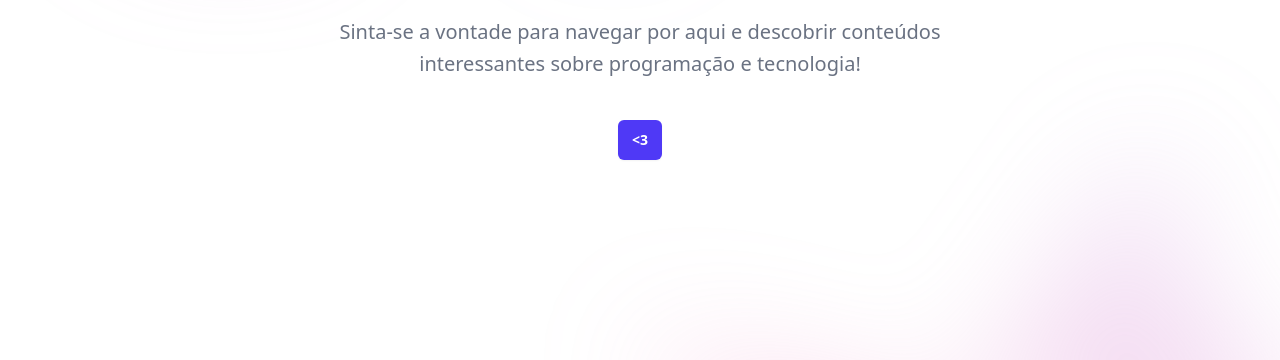
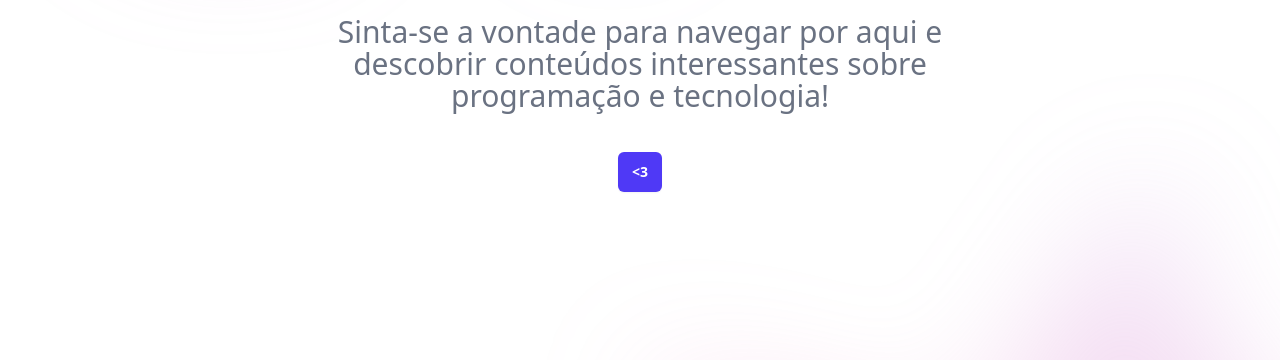
Before and after one commit to Kelvyn14/kel.dev, a plain HTML site: page index.html in a window 1280 px wide. Shown: the part 440-800 px from the top of the page. Drawn offline with nearby package versions, Linux system fonts and the light colour scheme.

Commit message:
Ajustes de texto secundário

```diff
--- a/index.html
+++ b/index.html
@@ -77,7 +77,7 @@
         </div>-->
         <div class="text-center">
           <h1 class="text-5xl font-semibold tracking-tight text-balance text-gray-900 sm:text-7xl">Bem vindo ao meu site <em>Kel.Dev</em>!!!</h1>
-          <p class="mt-8 text-lg font-medium text-pretty text-gray-500 sm:text-xl/8">Sinta-se a vontade para navegar por aqui e descobrir conteúdos interessantes sobre programação e tecnologia!</p>
+          <p class="mt-8 text-lg font-medium text-pretty text-gray-500 sm:text-3xl/8">Sinta-se a vontade para navegar por aqui e descobrir conteúdos interessantes sobre programação e tecnologia!</p>
           <div class="mt-10 flex items-center justify-center gap-x-6">
             <a href="#" class="rounded-md bg-indigo-600 px-3.5 py-2.5 text-sm font-semibold text-white shadow-xs hover:bg-indigo-500 focus-visible:outline-2 focus-visible:outline-offset-2 focus-visible:outline-indigo-600">&lt;3</a>
             <!--<a href="#" class="text-sm/6 font-semibold text-gray-900">Learn more <span aria-hidden="true">→</span></a>-->
```
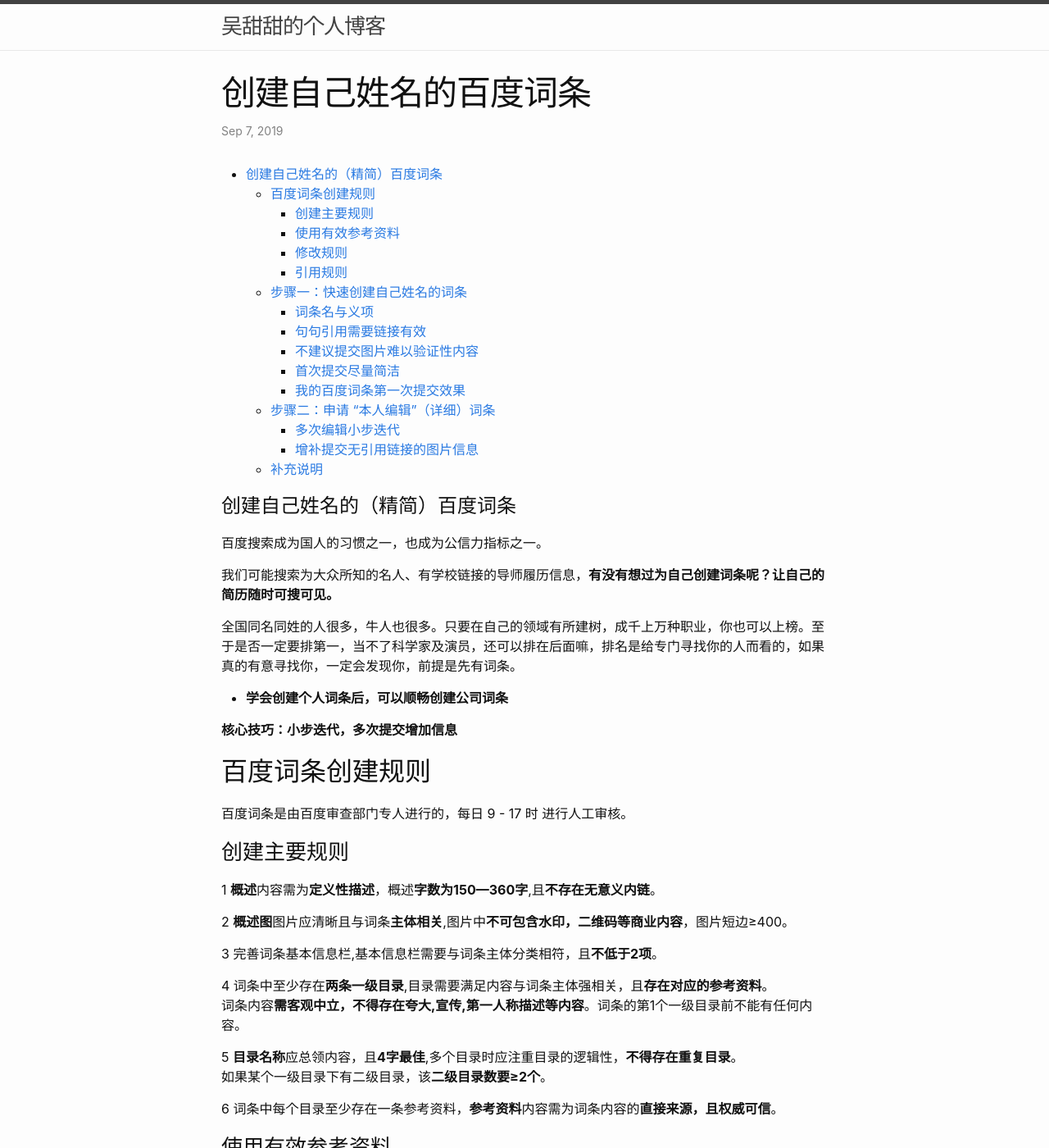
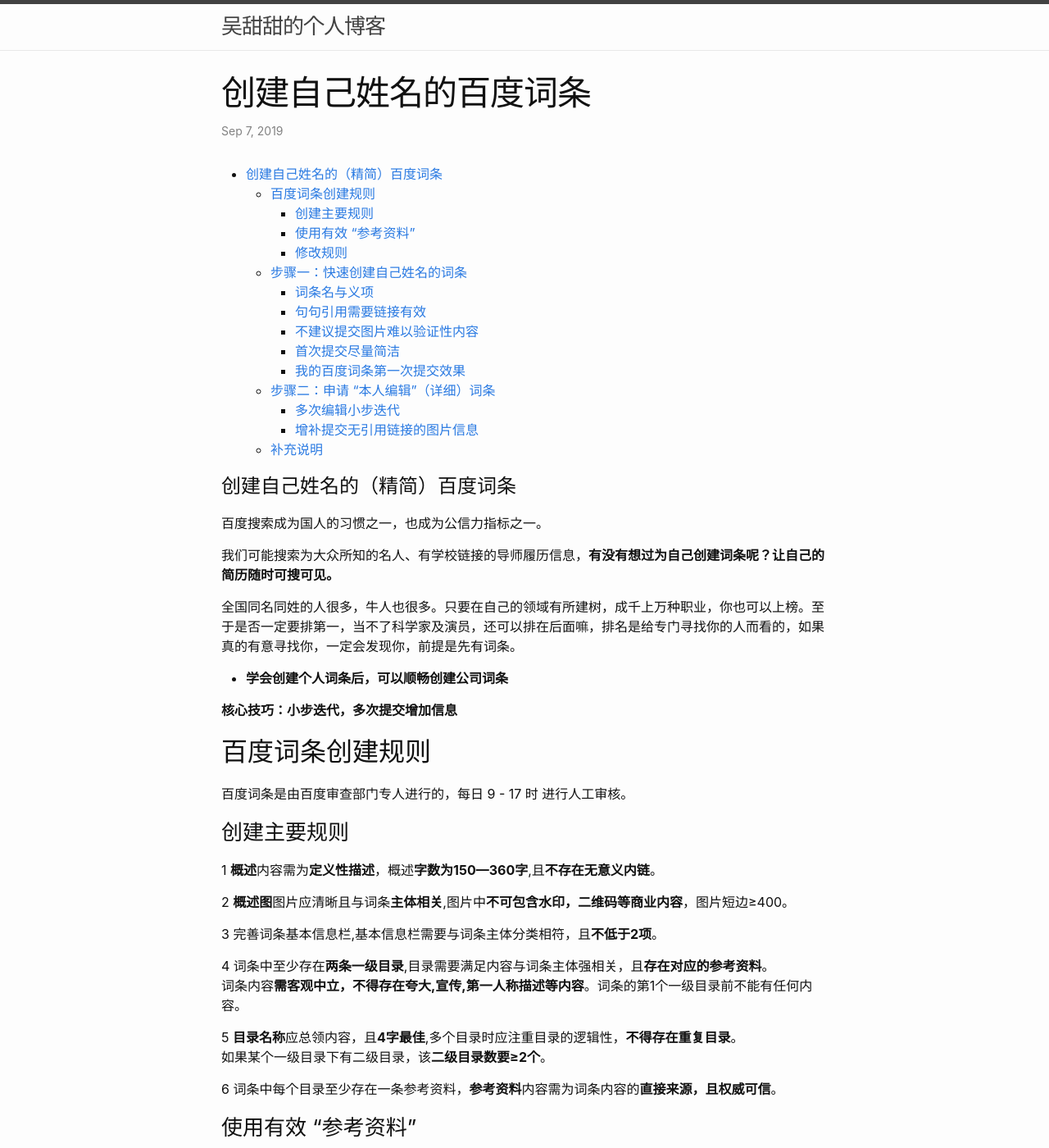
Before and after one commit to wutiantian/wutiantian.github.io, a Jekyll site: the page built from _posts/2019-09-07-创建自己姓名的百度词条.md, in a window 1280 px wide and 1400 px high. Shown: the whole window at 82% size. Built offline with Jekyll 4.4.1, drawn with Linux system fonts in a browser that asks for light colours.

Commit message:
fix(百度词条)

```diff
--- a/_posts/2019-09-07-创建自己姓名的百度词条.md
+++ b/_posts/2019-09-07-创建自己姓名的百度词条.md
@@ -9,9 +9,8 @@
 - [创建自己姓名的（精简）百度词条](#创建自己姓名的精简百度词条)
     - [百度词条创建规则](#百度词条创建规则)
         - [创建主要规则](#创建主要规则)
-        - [使用有效参考资料](#使用有效参考资料)
+        - [使用有效 “参考资料”](#使用有效-参考资料)
         - [修改规则](#修改规则)
-        - [引用规则](#引用规则)
     - [步骤一：快速创建自己姓名的词条](#步骤一快速创建自己姓名的词条)
         - [词条名与义项](#词条名与义项)
         - [句句引用需要链接有效](#句句引用需要链接有效)
@@ -59,7 +58,7 @@
 6 词条中每个目录至少存在一条参考资料，**参考资料**内容需为词条内容的**直接来源，且权威可信**。
 
 
-### 使用有效参考资料
+### 使用有效 “参考资料”
 
 参考资料建议使用权威媒体的新闻报道。
 
@@ -100,7 +99,7 @@
 给出统计数据时，需标记数据发布时间，如“到**年底”，“截至**年”等等。若无法找到数据发布时间，可以在数据前注明具体的数据引用日期，以方便读者查找数据来源和统计时间，使词条内容更加严谨。
 
 
-### 引用规则
+
 
 
 
```
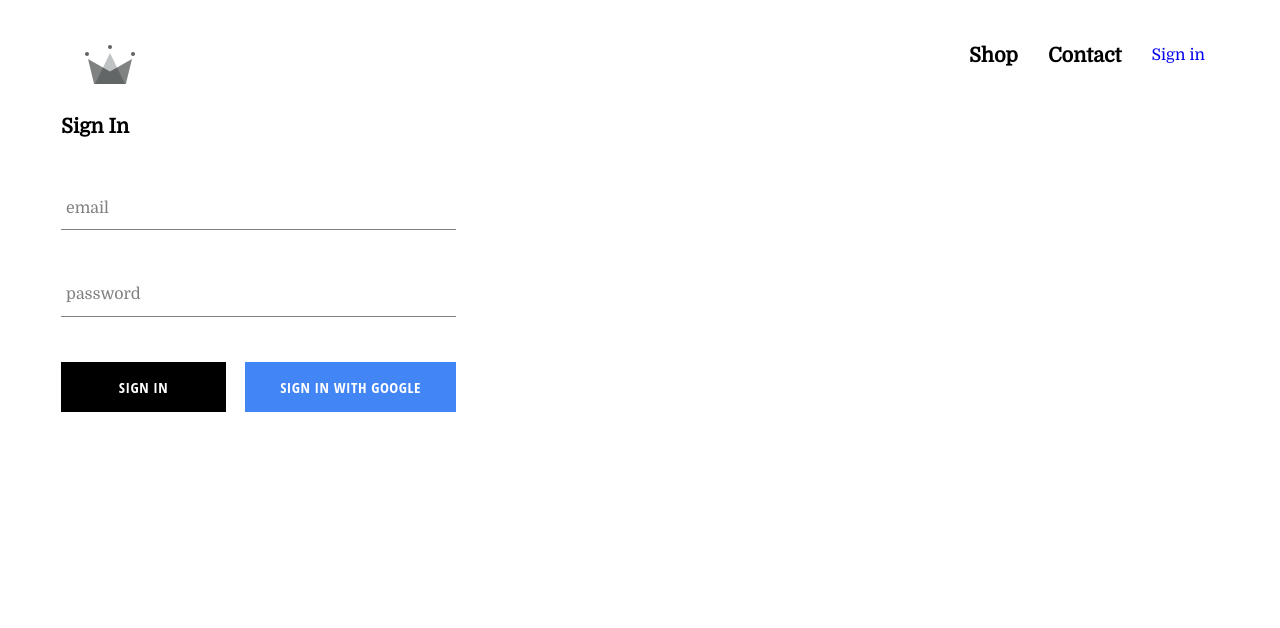
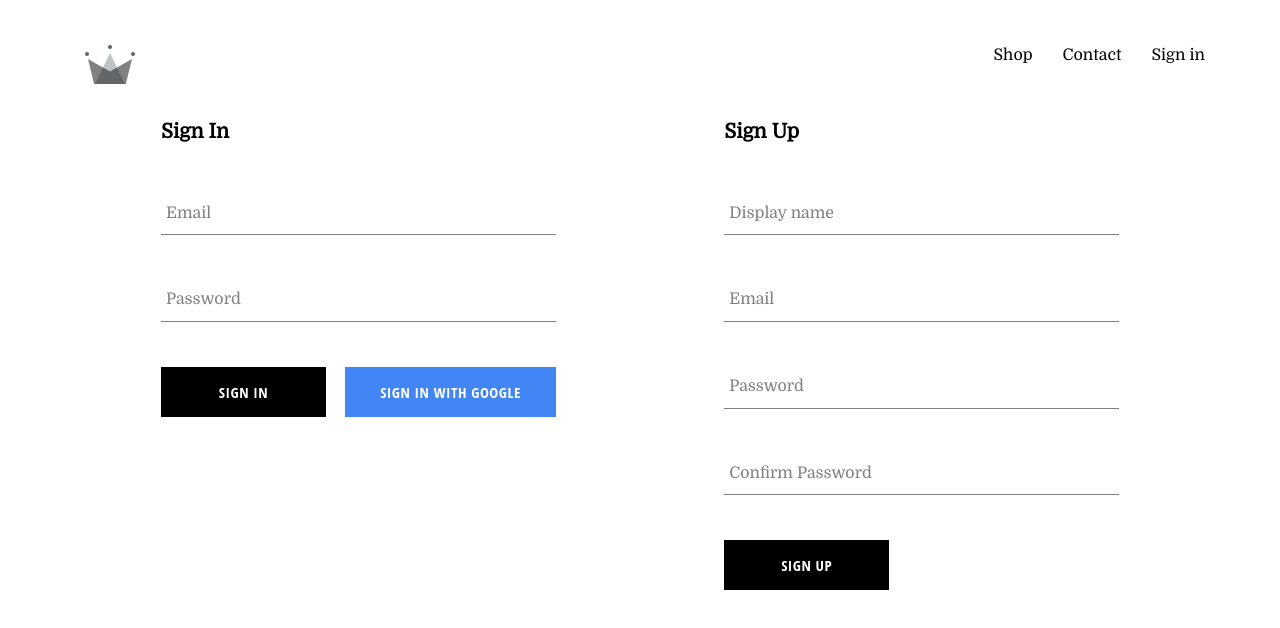
Before and after one commit to rom2048/e-commerce, a React (Create React App) app: page /signin in a window 1280 px wide. Shown: the top 628 px of the page. Built offline with nearby package versions, Linux system fonts and the light colour scheme; no server answers.

Commit message:
create SignUp component & update Sign in and sign up page

```diff
--- a/src/App.js
+++ b/src/App.js
@@ -3,7 +3,7 @@
 import ShopPage from './pages/Shop/Shop';
 import Header from './components/Header/Header';
 import SignInAndSignUpPage from './pages/SignInAndSignUp/SignInAndSignUp';
-import { auth } from './firebase/firebase';
+import { auth, createUserProfileDocument } from './firebase/firebase';
 
 import { Route, Switch } from 'react-router-dom';
 import './App.css';
@@ -19,9 +19,23 @@
   unSubscribeFromAuth = null;
 
   componentDidMount(){
-    this.unSubscribeFromAuth = auth.onAuthStateChanged(user => {
-      this.setState({currentUser: user})
-      console.log(user);
+    this.unSubscribeFromAuth = auth.onAuthStateChanged(async userAuth => {
+      if (userAuth) {
+        const userRef = await createUserProfileDocument(userAuth);
+
+        userRef.onSnapshot(snapShot => {
+          this.setState({
+            currentUser: {
+              id: snapShot.id,
+              ...snapShot.data()
+            }
+          }, () => {
+            console.log(this.state);
+          })
+        })
+      } else {
+        this.setState({currentUser: userAuth})
+      }
     })
   }
 
--- a/src/components/Header/Header.js
+++ b/src/components/Header/Header.js
@@ -12,16 +12,16 @@
         <Logo className='logo' />
       </Link>
       <div className='options'>
-        <Link className='option f4 fw6 black no-underline underline-hover pointer' to='/shop'>
+        <Link className='option black  pointer' to='/shop'>
           Shop
         </Link>
-        <Link className='option f4 fw6 black no-underline underline-hover pointer' to='/signin'>
+        <Link className='option black pointer' to='/signin'>
           Contact
         </Link>
         {
           currentUser
-            ? <div className='option' onClick={() => auth.signOut()}>Sign Out</div>
-            : <Link className='option' to='/signin'>Sign in</Link>
+            ? <div className='option black pointer' onClick={() => auth.signOut()}>Sign Out</div>
+            : <Link className='option black pointer' to='/signin'>Sign in</Link>
         }
       </div>
     </header>
--- a/src/components/SignIn/SignIn.js
+++ b/src/components/SignIn/SignIn.js
@@ -26,14 +26,14 @@
     return (
       <div className='sign-in'>
         <form onSubmit={this.handleSubmit}>
-          <fieldset id="sign-in" class="ba b--transparent ph0 mh0">
-            <legend class="f4 fw6 ph0 mh0">Sign In</legend>
+          <fieldset id="sign-in" className="ba b--transparent ph0 mh0">
+            <legend className="f4 fw6 ph0 mh0">Sign In</legend>
             <FormInput
               name='email'
               type='email'
               handleChange={this.handleChange}
               value={this.state.email}
-              label='email'
+              label='Email'
               required
             />
             <FormInput
@@ -41,7 +41,7 @@
               type='password'
               handleChange={this.handleChange}
               value={this.state.password}
-              label='password'
+              label='Password'
               required
             />
             <div className='buttons'>
--- /dev/null
+++ b/src/components/SignUp/SignUp.js
@@ -0,0 +1,91 @@
+import React from 'react';
+import FormInput from '../FormInput/FormInput';
+import CustomButton from '../CustomButton/CustomButton';
+import { auth, createUserProfileDocument } from '../../firebase/firebase';
+import './SignUp.scss';
+
+class SignUp extends React.Component {
+  constructor(){
+    super();
+    this.state = {
+      displayName: '',
+      email: '',
+      password: '',
+      confirmPassword: ''
+    }
+  }
+
+  handleSubmit = async (event) => {
+    event.preventDefault();
+    const { displayName, email, password, confirmPassword } = this.state;
+    if(password !== confirmPassword){
+      alert('Password don\'t match');
+      return;
+    }
+    try {
+      const { user } = await auth.createUserWithEmailAndPassword(email, password);
+      await createUserProfileDocument(user, {displayName});
+      this.setState({
+        displayName: '',
+        email: '',
+        password: '',
+        confirmPassword: ''
+      })
+    } catch (error) {
+      console.error(error)
+    }
+  }
+
+  handleChange = (event) => {
+    const { name, value } = event.target;
+    this.setState({[name]: value});
+  }
+
+  render() {
+    const { displayName, email, password, confirmPassword } = this.state;
+    return(
+      <div className='sign-up'>
+        <form className='sign-up-form' onSubmit={this.handleSubmit}>
+          <fieldset id="sign-up" className="ba b--transparent ph0 mh0">
+            <legend className="f4 fw6 ph0 mh0">Sign Up</legend>
+            <FormInput
+              name='displayName'
+              type='text'
+              onChange={this.handleChange}
+              value={displayName}
+              label='Display name'
+              required
+            />
+            <FormInput
+              name='email'
+              type='email'
+              handleChange={this.handleChange}
+              value={email}
+              label='Email'
+              required
+            />
+            <FormInput
+              name='password'
+              type='password'
+              handleChange={this.handleChange}
+              value={password}
+              label='Password'
+              required
+            />
+            <FormInput
+              name='confirmPassword'
+              type='password'
+              handleChange={this.handleChange}
+              value={confirmPassword}
+              label='Confirm Password'
+              required
+            />
+            <CustomButton type='submit' >Sign Up </CustomButton>
+          </fieldset>
+        </form>
+      </div>
+    );
+  }
+}
+
+export default SignUp;
--- /dev/null
+++ b/src/components/SignUp/SignUp.scss
@@ -0,0 +1,9 @@
+.sign-up {
+	display: flex;
+	flex-direction: column;
+	width: 31vw;
+
+	.title {
+		margin: 10px 0;
+	}
+}
--- a/src/firebase/firebase.js
+++ b/src/firebase/firebase.js
@@ -15,7 +15,30 @@
 firebase.initializeApp(config);
 
 export const auth = firebase.auth();
-export const filestore = firebase.firestore();
+export const firestore = firebase.firestore();
+
+export const createUserProfileDocument = async (userAuth, additionalData) => {
+  if (!userAuth) return;
+
+  const userRef = firestore.doc(`users/${userAuth.uid}`);
+  const snapShot = await userRef.get();
+
+  if (!snapShot.exists) {
+    const { displayName, email } = userAuth;
+    const createdAt = new Date();
+    try {
+      await userRef.set({
+        displayName,
+        email,
+        createdAt,
+        ...additionalData
+      })
+    } catch(error) {
+      console.log('error creating user', error.message);
+    }
+  }
+  return userRef;
+}
 
 const provider = new firebase.auth.GoogleAuthProvider();
 provider.setCustomParameters({ prompt: 'select_account'});
--- a/src/pages/SignInAndSignUp/SignInAndSignUp.js
+++ b/src/pages/SignInAndSignUp/SignInAndSignUp.js
@@ -1,5 +1,6 @@
 import React from 'react';
 import SignIn from '../../components/SignIn/SignIn';
+import SignUp from '../../components/SignUp/SignUp';
 
 import './SignInAndSignUp.scss';
 
@@ -7,6 +8,7 @@
   return (
     <div className='sign-in-and-sign-up'>
       <SignIn />
+      <SignUp />
     </div>
   );
 }
--- a/src/pages/SignInAndSignUp/SignInAndSignUp.scss
+++ b/src/pages/SignInAndSignUp/SignInAndSignUp.scss
@@ -0,0 +1,6 @@
+.sign-in-and-sign-up {
+	width: 75vw;
+	display: flex;
+	justify-content: space-between;
+	margin: 30px auto;
+}
```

====

To do ::
Please copy out each line of the material that holds the string "firebase".

Expected answer ::
-import { auth } from './firebase/firebase';
+import { auth, createUserProfileDocument } from './firebase/firebase';
+import { auth, createUserProfileDocument } from '../../firebase/firebase';
--- a/src/firebase/firebase.js
+++ b/src/firebase/firebase.js
 firebase.initializeApp(config);
 export const auth = firebase.auth();
-export const filestore = firebase.firestore();
+export const firestore = firebase.firestore();
 const provider = new firebase.auth.GoogleAuthProvider();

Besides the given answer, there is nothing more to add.